If you want evidence of climate change’s devastating effects, just look at the news over the last few weeks. Phoenix, Arizona got so hot planes couldn’t land. Iran set a new record temperature of 54°C. Perhaps most frightening, a devastating heatwave continues to grip much of Europe, killing at least five people so far and causing droughts, wildfires and transit shutdowns—Italians have dubbed the weather event “Lucifer.”
One can argue there’s nothing new or remarkable about summer heatwaves, of course. But what isnew and remarkable is their frequency and intensity, and they’ll likely get worse if we don’t take steps to curb climate change. Cities will be particularly hard hit, as the urban heat island effect—caused by sparse vegetation and heat-absorbing surfaces like asphalt—can result in temperatures as much as 12°C higher than in less-developed areas nearby. While the heat island effect will remain consistent as the climate changes, the additive challenges of higher temperatures and paved cities will make many neighborhoods less livable.

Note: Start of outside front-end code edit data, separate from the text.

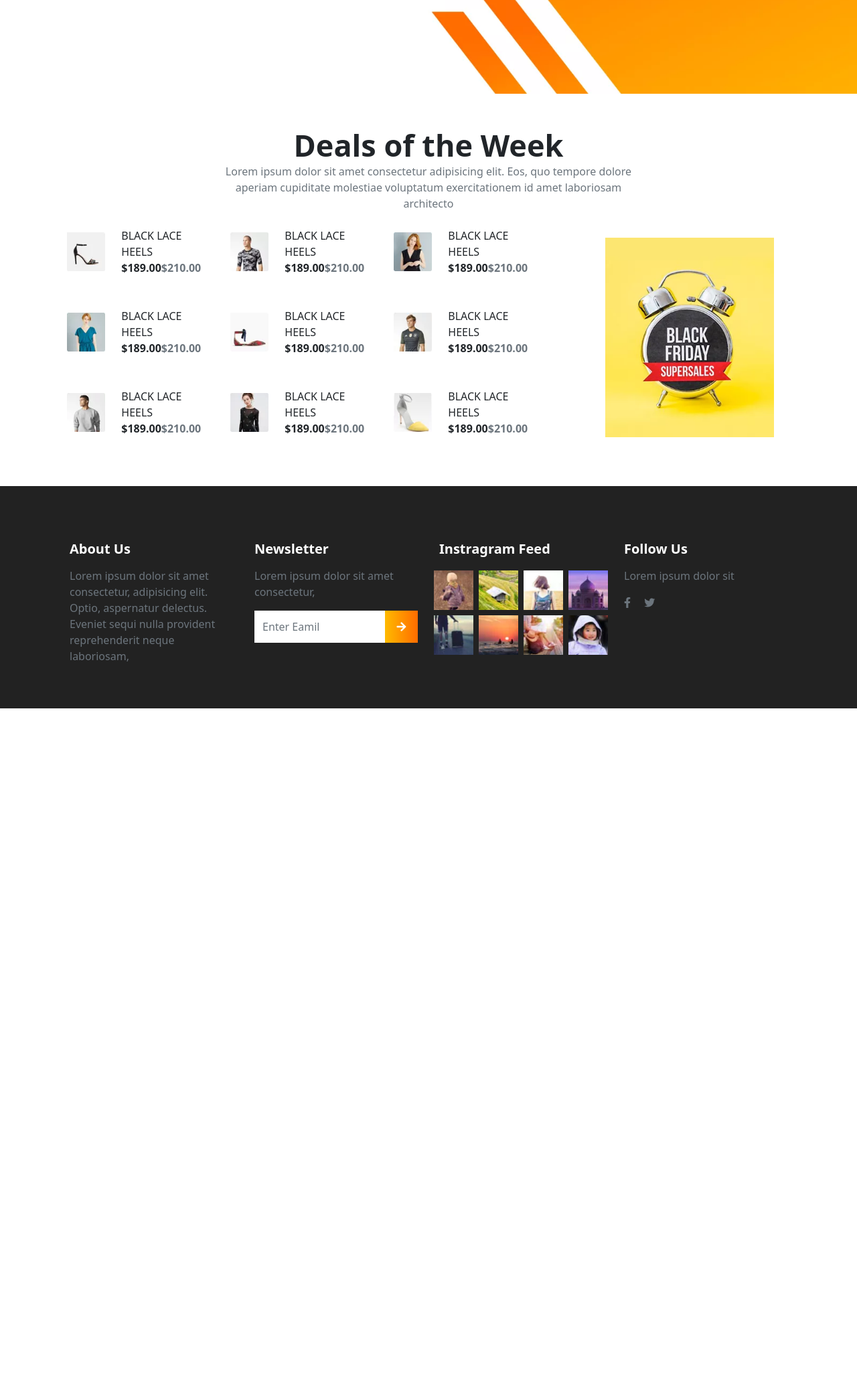
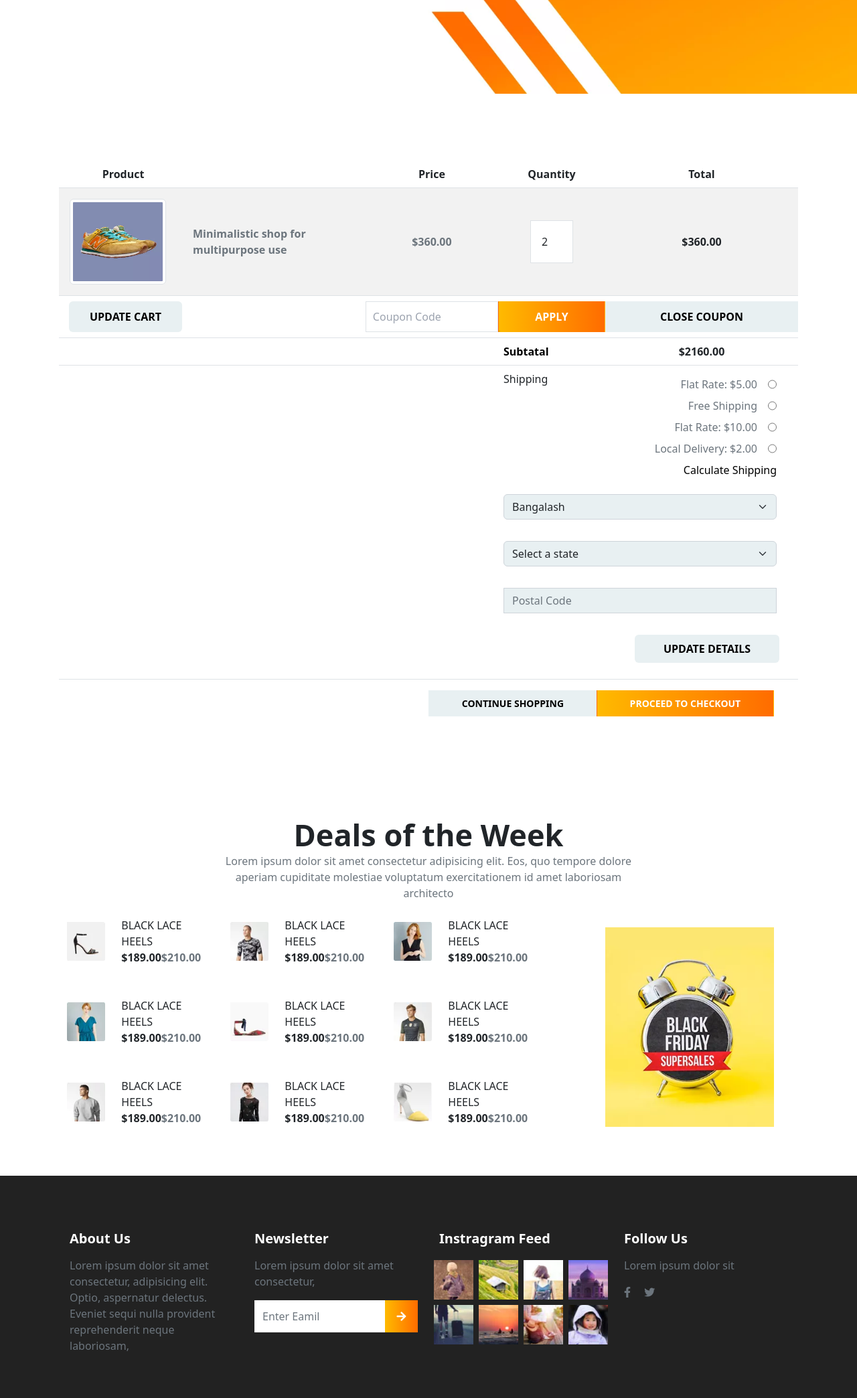
Before and after one commit to ChristopherJamesLeo/karma-shoe-shopping, a PHP site: page /shopping_cart.html in a window 1280 px wide. Shown: the part 340-2428 px from the top of the page at 67% size. Before the commit the page ends 1398 px from the top, so only its background shows below. Run offline with PHP 8.4, Linux system fonts and the light colour scheme; some libraries are stand-ins or nearby versions.

Commit message:
fixing shopping cart page

```diff
--- a/custom_css/style.css
+++ b/custom_css/style.css
@@ -850,3 +850,79 @@ body{
 .order-container .order-form button:hover::before{
     transform: rotate(45deg) translateY(-320%);
 }
+
+/* shopping_cart-container */
+.shopping_cart-container {
+    padding: 100px;
+}
+.shopping_cart-container table tfoot .update-cart-btn {
+    padding: 10px 30px;
+    background-color: var(--global-secondary-background-color);
+}
+.shopping_cart-container table tfoot .cupon-code-input {
+
+    padding: 10px ;
+}
+.shopping_cart-container table tfoot .coupon-apply-btn {
+    padding: 10px 30px;
+    background: var(--global-primary-gradient-color-90deg);
+    position: relative;
+    overflow: hidden;
+}
+.shopping_cart-container table tfoot .coupon-close-btn {
+    padding: 10px 30px;
+    background-color: var(--global-secondary-background-color);
+    color: #000;
+}
+.shopping_cart-container table tfoot .coupon-apply-btn::before {
+    content: "";
+    width: 100%;
+    height: 100%;
+    background-color: rgba(0, 0, 0, 0.2);
+    position: absolute;
+    left: 0;
+    top: 0;
+    transform: rotate(30deg) translateY(180%);
+    /* transform: ; */
+    transition: all 0.2s ease 0s;
+}
+.shopping_cart-container table tfoot .coupon-apply-btn:hover::before {
+    transform: rotate(45deg) translateY(-180%);
+}
+.shopping_cart-container table tfoot .cart-select-box select{
+    background-color: var(--global-secondary-background-color);
+}
+.shopping_cart-container table tfoot .cart-postal-box {
+    background-color: var(--global-secondary-background-color);
+}
+.shopping_cart-container table tfoot .update-btn button{
+    background-color: var(--global-secondary-background-color);
+}
+.cart-submit-btn-group a{
+    font-size: 14px;
+}
+.cart-submit-btn-group a:nth-child(1) {
+    background-color: var(--global-secondary-background-color);
+    color: #000;
+}
+.cart-submit-btn-group a:nth-child(2){
+    background: var(--global-primary-gradient-color-90deg);
+    color: var(--global-white-color);
+    overflow: hidden;
+    position: relative;
+}
+.cart-submit-btn-group a:nth-child(2)::before{
+    content: "";
+    width: 100%;
+    height: 100%;
+    background: rgba(0, 0, 0, 0.2);
+    position: absolute;
+    left: 0;
+    top: 0;
+    transform: rotate(30deg) translateY(300%);
+    /* transform: ; */
+    transition: all 0.2s ease 0s;
+}
+.cart-submit-btn-group a:nth-child(2):hover::before{
+    transform: rotate(45deg) translateY(-280%);
+}
--- a/shopping_cart.html
+++ b/shopping_cart.html
@@ -132,6 +132,156 @@
         </section>
     </header>
     <!-- Header End -->
+    <section class="shopping_cart_section">
+        <div class="shopping_cart-container">
+            <div class="row">
+                <table class="table table-striped">
+                    <thead>
+                        <tr class="font-semibold text-center">
+                            <th class="">Product</th>
+                            <th></th>
+                            <th>Price</th>
+                            <th class=" w-40">Quantity</th>
+                            <th class="text-center w-72">Total</th>
+                        </tr>
+                    </thead>
+                    <tbody>
+                        <tr class="text-black">
+                            <td class="">
+                                <div class="flex justify-start items-center">
+                                    <div class="w-40 h-36 p-2 me-3 cart-img-product-title-container">
+                                        <div class="w-full h-full cart-img-container">
+                                            <img src="./assets/img/product-imgs/p4.jpg.webp" class="img-thumbnail w-full h-full" alt="">
+                                        </div>
+                                    </div>
+                                </div>
+                            </td>
+                            <td class="font-semibold">
+                                <div class="w-full h-36 flex justify-start items-center">
+                                    <span class="block text-muted font-semibold">Minimalistic shop for multipurpose use</span>
+                                </div>
+                            </td>
+                            <td class="font-semibold">
+                                <div class="w-full h-36 flex justify-center items-center">
+                                    <span class="block text-muted font-semibold">$360.00</span>
+                                </div>
+                            </td>
+                            <td>
+                                <div class="w-full h-36 flex justify-center items-center">
+                                    <input type="number" name="quantity" id="quantity" value="2" class="w-16 h-16 p-3 outline-none border">
+                                </div>
+                            </td>
+                            <td class="font-semibold text-end">
+                                <div class="w-full h-36 flex justify-center items-center">
+                                    <span>$360.00</span>
+                                </div>
+                            </td>
+                        </tr>
+
+                    </tbody>
+                    <tfoot>
+                        <tr>
+                            <td class="text-end">
+                                <a href="#" class="btn text-black uppercase font-semibold update-cart-btn">update cart</a>
+                            </td>
+                            <td></td>
+                            <td class="p-0 m-0 ">
+                                <input type="text" name="coupon-code" id="coupon-code" class=" border w-full cupon-code-input" placeholder="Coupon Code">
+                            </td>
+                            <td class="p-0 m-0 ">
+                                <a href="#" class="text-white btn uppercase font-semibold rounded-0 coupon-apply-btn w-full">apply</a>
+                            </td>
+                            <td class="p-0 m-0 text-end">
+                                <a href="#" class="text-black btn uppercase font-semibold rounded-0 coupon-close-btn w-full">close coupon</a>
+                            </td>
+                        </tr>
+                        <tr>
+                            <td></td>
+                            <td></td>
+                            <td></td>
+                            <td class="font-semibold text-black ">Subtatal</td>
+                            <td class="text-center font-semibold">
+                                <span id="cart-subtotal">$2160.00</span>
+                            </td>
+                        </tr>
+                        <tr>
+                            <td></td>
+                            <td></td>
+                            <td></td>
+                            <!-- <td></td> -->
+                            <td class="text-center font-normal" colspan="2">
+                                <form action="" class="w-full">
+                                    <div class="row justify-between w-full">
+                                        <div class="col-4 flex justify-start items-start">
+                                            <span id="total-price">	Shipping</span>
+                                        </div>
+                                        <div class="col-8">
+                                            <div class="input-group justify-end my-2">
+                                                <label for="" class="text-muted">Flat Rate: $5.00</label>
+                                                <input type="radio" name="ship-type" value="rate_5" id="ship-type" class="ms-3">
+                                            </div>
+                                            <div class="input-group justify-end my-2">
+                                                <label for="" class="text-muted">Free Shipping</label>
+                                                <input type="radio" name="ship-type" value="free-shipping" id="ship-type" class="ms-3">
+                                            </div>
+                                            <div class="input-group justify-end my-2">
+                                                <label for="" class="text-muted">Flat Rate: $10.00</label>
+                                                <input type="radio" name="ship-type" value="rate_10" id="ship-type" class="ms-3">
+                                            </div>
+                                            <div class="input-group justify-end my-2">
+                                                <label for="" class="text-muted">Local Delivery: $2.00</label>
+                                                <input type="radio" name="ship-type" value="local-2" id="ship-type" class="ms-3">
+                                            </div>
+                                            <div class="input-group justify-end my-2">
+                                                <label for="" class="text-black">Calculate Shipping </label>
+                                            </div>
+                                        </div>
+                                        <div class="col-12 cart-select-box my-3">
+                                            <div class="form-group">
+                                                <select name="" id="" class="form-select">
+                                                    <option value="bgl" selected >Bangalash</option>
+                                                    <option value="myn">Myanmar</option>
+                                                    <option value="sgn">Singapore</option>
+                                                </select>
+                                            </div>
+                                        </div>
+                                        <div class="col-12 cart-select-box my-3">
+                                            <div class="form-group">
+                                                <select name="" id="" class="form-select">
+                                                    <option value="st1" selected >Select a state</option>
+                                                    <option value="st1">State 1</option>
+                                                    <option value="st2">State 2</option>
+                                                    <option value="st3">State 3</option>
+                                                </select>
+                                            </div>
+                                        </div>
+                                        <div class="col-12 cart-select-box my-3">
+                                            <div class="form-group">
+                                                <input type="text" name="postalcode" id="postalcode" class="form-control rounded-0 cart-postal-box" placeholder="Postal Code">
+                                            </div>
+                                        </div>
+                                        <div class="col-12 update-btn my-3">
+                                            <div class="form-group row justify-end">
+                                                <button type="submit" class="col-6 me-2 btn py-2 px4 text-black  font-semibold uppercase">Update details</button>
+                                            </div>
+                                        </div>
+                                    </div>
+                                </form>
+                            </td>
+                        </tr>
+                    </tfoot>
+                </table>
+                <div class="row justify-end cart-submit-btn-group">
+                    <div class="btn-group col-6 ">
+                        <a href="#" class="btn py-2 px-5 rounded-0 font-semibold uppercase ">Continue shopping</a>
+                        <a href="#" class="btn py-2 px-5 rounded-0 font-semibold uppercase ">PROCEED TO CHECKOUT</a>
+                    </div>
+                </div>
+
+
+            </div>
+        </div>
+    </section>
     <!-- Week product show section Start -->
     <section class="week-product-show-section">
         <div class="week-product-show-section-container">
```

And for certain neighborhoods within cities, the situation is even worse. The urban heat islands are most prevalent in lower income neighborhoods, where residents are also less likely to have air conditioning or easy access to public cooling centers. In our fast-heating cities, climate change is threatening those who are already most vulnerable.